== EXTRACTED RECORDS ==
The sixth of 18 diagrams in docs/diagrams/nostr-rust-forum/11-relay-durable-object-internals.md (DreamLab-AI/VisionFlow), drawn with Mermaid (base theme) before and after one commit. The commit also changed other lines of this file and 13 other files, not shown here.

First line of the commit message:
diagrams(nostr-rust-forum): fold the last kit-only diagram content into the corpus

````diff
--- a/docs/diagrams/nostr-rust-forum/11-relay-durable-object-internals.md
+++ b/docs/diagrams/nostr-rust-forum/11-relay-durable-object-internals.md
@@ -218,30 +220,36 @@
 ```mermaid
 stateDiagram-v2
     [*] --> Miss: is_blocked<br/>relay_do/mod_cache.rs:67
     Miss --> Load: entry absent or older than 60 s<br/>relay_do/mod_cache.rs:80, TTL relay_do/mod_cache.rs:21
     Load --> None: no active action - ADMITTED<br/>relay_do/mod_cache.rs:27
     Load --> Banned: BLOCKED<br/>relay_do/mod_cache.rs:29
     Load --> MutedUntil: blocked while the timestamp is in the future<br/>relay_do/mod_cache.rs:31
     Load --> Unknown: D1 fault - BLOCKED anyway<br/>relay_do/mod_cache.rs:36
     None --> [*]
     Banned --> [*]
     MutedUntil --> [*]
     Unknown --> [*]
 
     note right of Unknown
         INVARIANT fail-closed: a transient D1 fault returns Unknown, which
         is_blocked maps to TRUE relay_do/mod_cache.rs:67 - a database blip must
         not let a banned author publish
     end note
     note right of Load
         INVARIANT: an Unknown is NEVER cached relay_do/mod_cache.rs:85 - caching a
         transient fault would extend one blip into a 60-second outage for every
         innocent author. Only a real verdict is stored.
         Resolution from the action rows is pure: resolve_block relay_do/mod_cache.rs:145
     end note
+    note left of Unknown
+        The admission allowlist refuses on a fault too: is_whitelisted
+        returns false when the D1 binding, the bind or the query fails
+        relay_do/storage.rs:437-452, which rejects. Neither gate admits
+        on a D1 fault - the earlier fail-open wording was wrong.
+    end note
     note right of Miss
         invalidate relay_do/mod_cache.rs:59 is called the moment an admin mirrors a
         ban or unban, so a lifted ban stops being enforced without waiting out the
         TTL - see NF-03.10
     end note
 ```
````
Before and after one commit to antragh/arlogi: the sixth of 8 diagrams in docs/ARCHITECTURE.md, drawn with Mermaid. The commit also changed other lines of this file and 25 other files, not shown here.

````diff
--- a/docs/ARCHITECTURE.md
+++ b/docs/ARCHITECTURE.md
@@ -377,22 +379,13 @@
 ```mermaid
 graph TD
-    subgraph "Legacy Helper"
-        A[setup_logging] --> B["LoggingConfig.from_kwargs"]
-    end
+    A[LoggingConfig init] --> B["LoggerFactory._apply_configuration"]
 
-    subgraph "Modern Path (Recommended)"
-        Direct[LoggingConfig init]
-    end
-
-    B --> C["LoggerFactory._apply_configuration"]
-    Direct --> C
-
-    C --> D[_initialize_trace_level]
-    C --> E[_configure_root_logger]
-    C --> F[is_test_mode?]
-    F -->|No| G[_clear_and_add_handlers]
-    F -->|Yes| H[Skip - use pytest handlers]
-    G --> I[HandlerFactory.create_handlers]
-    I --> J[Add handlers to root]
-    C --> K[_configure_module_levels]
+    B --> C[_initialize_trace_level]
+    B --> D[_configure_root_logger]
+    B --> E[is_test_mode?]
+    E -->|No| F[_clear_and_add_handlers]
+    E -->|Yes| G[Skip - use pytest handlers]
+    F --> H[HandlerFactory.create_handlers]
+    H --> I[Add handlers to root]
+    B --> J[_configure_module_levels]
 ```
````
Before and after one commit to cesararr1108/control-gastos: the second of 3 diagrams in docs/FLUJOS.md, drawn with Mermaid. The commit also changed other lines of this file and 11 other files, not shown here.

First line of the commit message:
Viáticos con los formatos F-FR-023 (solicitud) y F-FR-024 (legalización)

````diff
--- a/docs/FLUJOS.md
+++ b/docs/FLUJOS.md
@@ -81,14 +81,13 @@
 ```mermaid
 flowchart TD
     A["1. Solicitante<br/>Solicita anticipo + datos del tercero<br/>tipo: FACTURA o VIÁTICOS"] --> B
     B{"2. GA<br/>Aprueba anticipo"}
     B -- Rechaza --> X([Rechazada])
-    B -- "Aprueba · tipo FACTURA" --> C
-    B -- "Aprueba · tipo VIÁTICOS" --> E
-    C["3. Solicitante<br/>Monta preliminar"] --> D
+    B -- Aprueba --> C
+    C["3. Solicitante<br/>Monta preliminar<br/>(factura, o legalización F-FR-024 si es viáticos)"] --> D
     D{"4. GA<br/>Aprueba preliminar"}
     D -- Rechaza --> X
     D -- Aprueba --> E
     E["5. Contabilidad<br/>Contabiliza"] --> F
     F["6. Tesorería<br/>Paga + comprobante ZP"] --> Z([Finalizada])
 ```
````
===
INSTRUCTIONS TO FOLLOW:
Wherever the string "Direct" appears in the entries above, list that line.

SOLUTION TO THE EXERCISE:
-        Direct[LoggingConfig init]
-    Direct --> C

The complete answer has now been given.